[Records for this task — start]

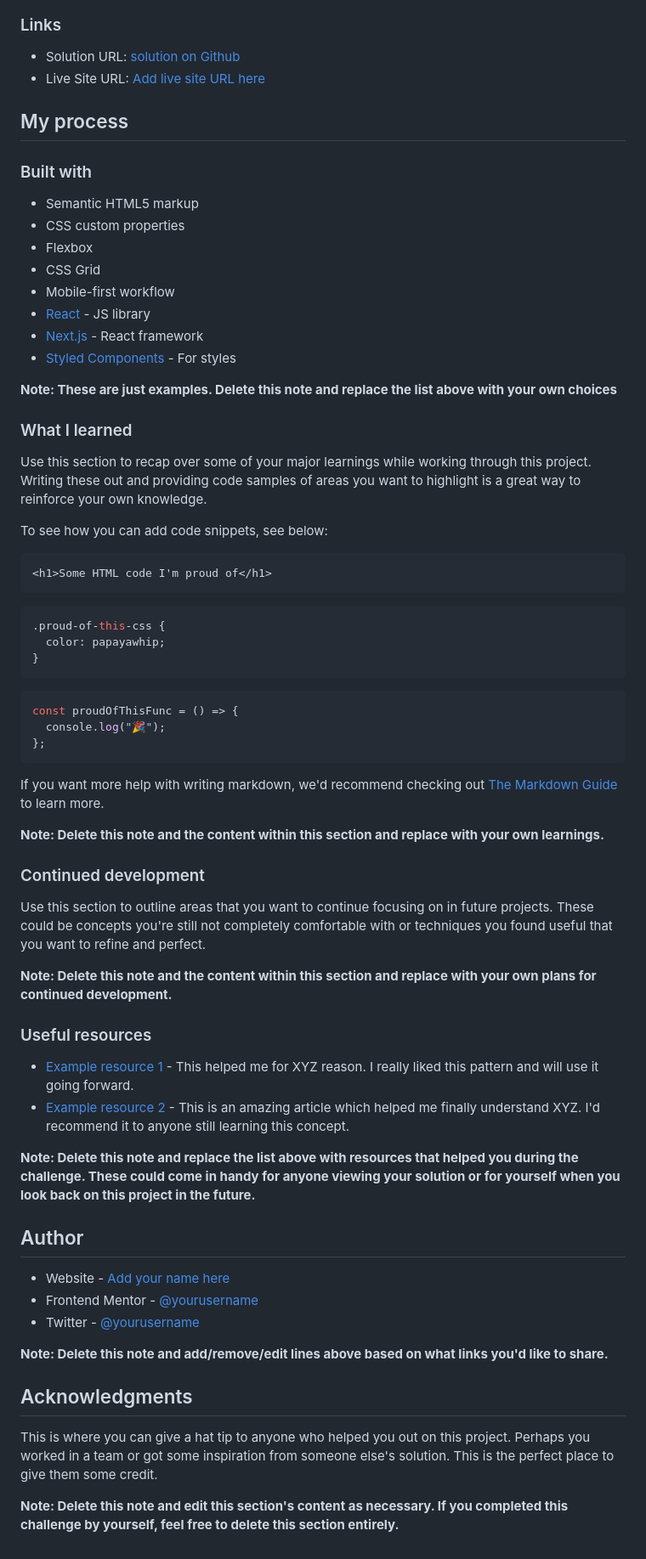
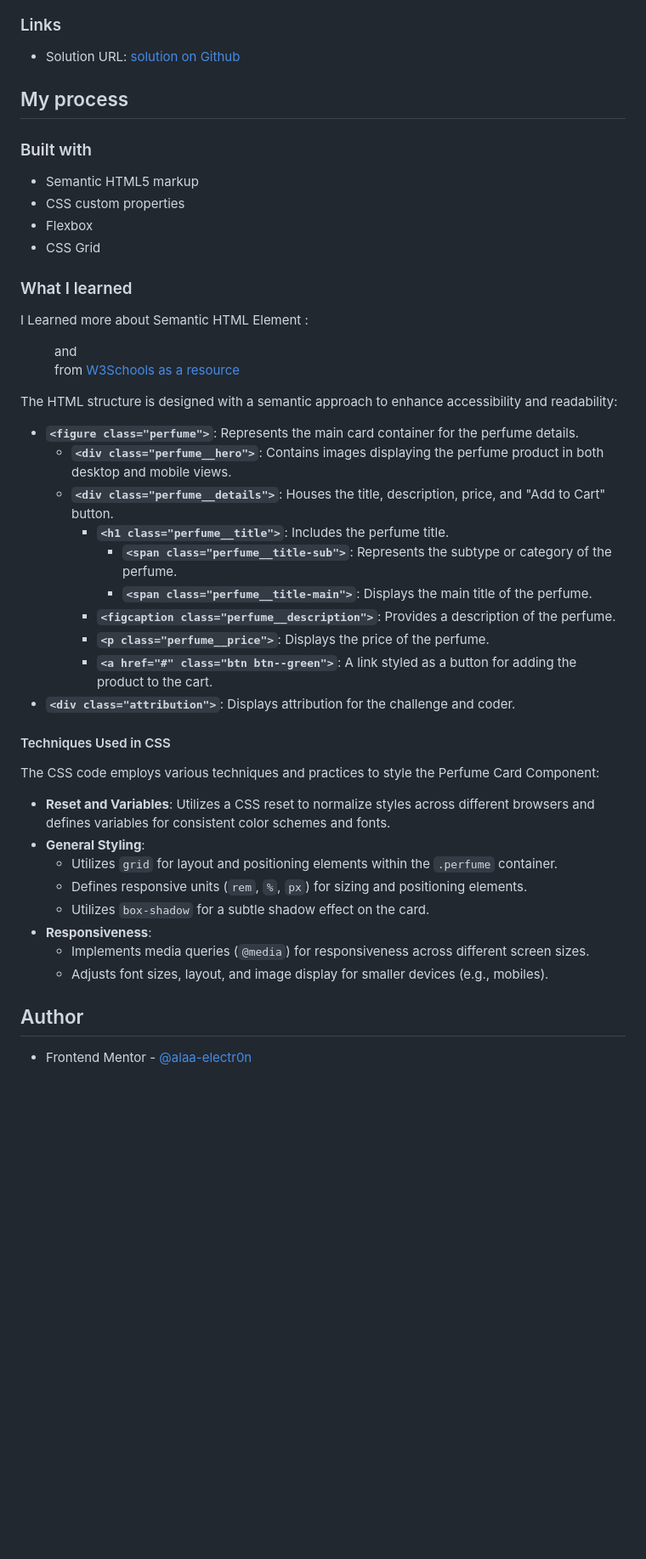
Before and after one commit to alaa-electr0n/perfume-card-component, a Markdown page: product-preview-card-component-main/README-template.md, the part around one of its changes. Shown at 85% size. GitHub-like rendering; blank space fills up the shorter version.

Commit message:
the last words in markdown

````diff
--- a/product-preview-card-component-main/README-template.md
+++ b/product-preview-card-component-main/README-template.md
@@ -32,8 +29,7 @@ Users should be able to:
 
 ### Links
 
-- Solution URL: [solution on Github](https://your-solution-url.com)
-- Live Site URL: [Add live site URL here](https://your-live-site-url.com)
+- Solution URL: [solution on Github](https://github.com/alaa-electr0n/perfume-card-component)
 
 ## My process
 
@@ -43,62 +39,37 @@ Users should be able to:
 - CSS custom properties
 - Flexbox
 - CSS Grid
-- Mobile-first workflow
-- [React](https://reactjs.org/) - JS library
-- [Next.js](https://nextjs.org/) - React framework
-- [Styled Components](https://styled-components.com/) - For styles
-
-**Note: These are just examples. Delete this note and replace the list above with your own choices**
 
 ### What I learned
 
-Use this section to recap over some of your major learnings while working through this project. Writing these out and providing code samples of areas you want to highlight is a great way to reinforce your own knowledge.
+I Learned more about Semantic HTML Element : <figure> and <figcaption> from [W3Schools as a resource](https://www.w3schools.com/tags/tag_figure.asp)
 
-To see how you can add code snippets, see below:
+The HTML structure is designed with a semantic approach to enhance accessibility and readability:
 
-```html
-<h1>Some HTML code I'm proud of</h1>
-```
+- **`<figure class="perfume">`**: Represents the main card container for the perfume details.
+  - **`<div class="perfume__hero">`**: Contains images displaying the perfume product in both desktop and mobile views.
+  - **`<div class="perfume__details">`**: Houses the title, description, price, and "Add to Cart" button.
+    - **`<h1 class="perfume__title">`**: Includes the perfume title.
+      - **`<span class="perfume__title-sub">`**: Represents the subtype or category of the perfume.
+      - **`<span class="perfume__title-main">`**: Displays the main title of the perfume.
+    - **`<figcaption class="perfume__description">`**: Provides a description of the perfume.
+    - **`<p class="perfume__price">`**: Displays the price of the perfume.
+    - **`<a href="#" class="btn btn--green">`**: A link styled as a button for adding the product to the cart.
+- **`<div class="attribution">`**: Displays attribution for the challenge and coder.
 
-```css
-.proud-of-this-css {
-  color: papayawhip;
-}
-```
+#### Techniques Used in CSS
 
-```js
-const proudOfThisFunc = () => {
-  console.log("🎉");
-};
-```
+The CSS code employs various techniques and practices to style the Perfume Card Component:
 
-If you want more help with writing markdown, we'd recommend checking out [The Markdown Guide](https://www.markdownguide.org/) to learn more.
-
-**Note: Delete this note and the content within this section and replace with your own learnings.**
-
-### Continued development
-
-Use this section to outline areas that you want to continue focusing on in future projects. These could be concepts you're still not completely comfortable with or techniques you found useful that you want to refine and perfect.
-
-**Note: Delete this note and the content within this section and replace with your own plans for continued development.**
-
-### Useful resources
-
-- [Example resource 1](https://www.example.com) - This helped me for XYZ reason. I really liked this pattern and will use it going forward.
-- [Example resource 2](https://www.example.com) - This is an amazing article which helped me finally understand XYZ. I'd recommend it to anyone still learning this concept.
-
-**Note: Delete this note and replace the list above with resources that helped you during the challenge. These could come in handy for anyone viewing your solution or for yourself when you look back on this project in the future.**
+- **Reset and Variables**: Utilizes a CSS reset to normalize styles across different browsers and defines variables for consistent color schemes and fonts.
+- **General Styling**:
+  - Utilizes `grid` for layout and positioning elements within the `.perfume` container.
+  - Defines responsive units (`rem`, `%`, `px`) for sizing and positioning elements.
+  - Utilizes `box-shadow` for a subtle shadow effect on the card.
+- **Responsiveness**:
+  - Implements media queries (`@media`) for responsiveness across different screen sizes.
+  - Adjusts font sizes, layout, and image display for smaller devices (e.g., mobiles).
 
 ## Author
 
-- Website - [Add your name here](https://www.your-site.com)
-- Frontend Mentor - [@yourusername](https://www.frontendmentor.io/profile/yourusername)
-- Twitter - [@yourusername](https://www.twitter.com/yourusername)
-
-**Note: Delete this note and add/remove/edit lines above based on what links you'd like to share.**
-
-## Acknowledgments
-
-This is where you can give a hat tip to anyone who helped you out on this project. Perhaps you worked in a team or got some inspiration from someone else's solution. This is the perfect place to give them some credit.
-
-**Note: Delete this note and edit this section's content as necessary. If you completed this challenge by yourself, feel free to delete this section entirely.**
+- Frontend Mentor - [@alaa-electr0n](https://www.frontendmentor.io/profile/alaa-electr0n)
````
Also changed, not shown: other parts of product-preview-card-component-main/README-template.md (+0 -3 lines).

[Records for this task — finish]
[Records for this task — start]

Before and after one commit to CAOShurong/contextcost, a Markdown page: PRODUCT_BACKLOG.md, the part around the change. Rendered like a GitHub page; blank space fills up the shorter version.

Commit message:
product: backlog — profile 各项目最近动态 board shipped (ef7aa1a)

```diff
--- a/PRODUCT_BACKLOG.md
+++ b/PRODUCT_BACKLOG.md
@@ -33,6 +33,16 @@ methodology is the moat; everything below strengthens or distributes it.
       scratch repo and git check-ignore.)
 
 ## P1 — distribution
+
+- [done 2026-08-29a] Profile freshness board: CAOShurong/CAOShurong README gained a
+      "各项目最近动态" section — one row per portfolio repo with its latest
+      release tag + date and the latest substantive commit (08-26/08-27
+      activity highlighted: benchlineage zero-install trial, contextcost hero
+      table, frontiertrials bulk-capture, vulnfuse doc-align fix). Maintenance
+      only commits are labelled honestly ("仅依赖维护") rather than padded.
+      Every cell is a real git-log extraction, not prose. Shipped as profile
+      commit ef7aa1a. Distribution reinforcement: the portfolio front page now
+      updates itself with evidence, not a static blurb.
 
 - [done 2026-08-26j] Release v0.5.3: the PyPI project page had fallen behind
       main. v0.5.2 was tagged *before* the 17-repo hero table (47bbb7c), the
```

[Records for this task — finish]
[Records for this task — start]

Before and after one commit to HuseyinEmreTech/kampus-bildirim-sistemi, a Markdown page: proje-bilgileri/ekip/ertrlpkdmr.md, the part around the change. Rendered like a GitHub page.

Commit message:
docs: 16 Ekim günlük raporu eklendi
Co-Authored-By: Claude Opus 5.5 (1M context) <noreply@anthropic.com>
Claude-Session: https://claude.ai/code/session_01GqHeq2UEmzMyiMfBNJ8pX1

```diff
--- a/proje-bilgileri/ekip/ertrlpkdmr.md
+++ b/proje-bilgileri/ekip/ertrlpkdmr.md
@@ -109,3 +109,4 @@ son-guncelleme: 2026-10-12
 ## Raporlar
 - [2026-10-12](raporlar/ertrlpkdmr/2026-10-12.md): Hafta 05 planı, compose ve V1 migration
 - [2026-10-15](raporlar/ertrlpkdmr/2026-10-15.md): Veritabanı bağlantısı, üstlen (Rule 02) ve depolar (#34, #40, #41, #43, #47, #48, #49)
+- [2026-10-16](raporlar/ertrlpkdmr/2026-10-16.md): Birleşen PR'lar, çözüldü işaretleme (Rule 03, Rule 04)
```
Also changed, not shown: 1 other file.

[Records for this task — finish]

Problem to solve |
Across all the records, find the lines containing the word "section" and reproduce each one.

Solved exercise |
-Use this section to recap over some of your major learnings while working through this project. Writing these out and providing code samples of areas you want to highlight is a great way to reinforce your own knowledge.
-**Note: Delete this note and the content within this section and replace with your own learnings.**
-Use this section to outline areas that you want to continue focusing on in future projects. These could be concepts you're still not completely comfortable with or techniques you found useful that you want to refine and perfect.
-**Note: Delete this note and the content within this section and replace with your own plans for continued development.**
-**Note: Delete this note and edit this section's content as necessary. If you completed this challenge by yourself, feel free to delete this section entirely.**
+      "各项目最近动态" section — one row per portfolio repo with its latest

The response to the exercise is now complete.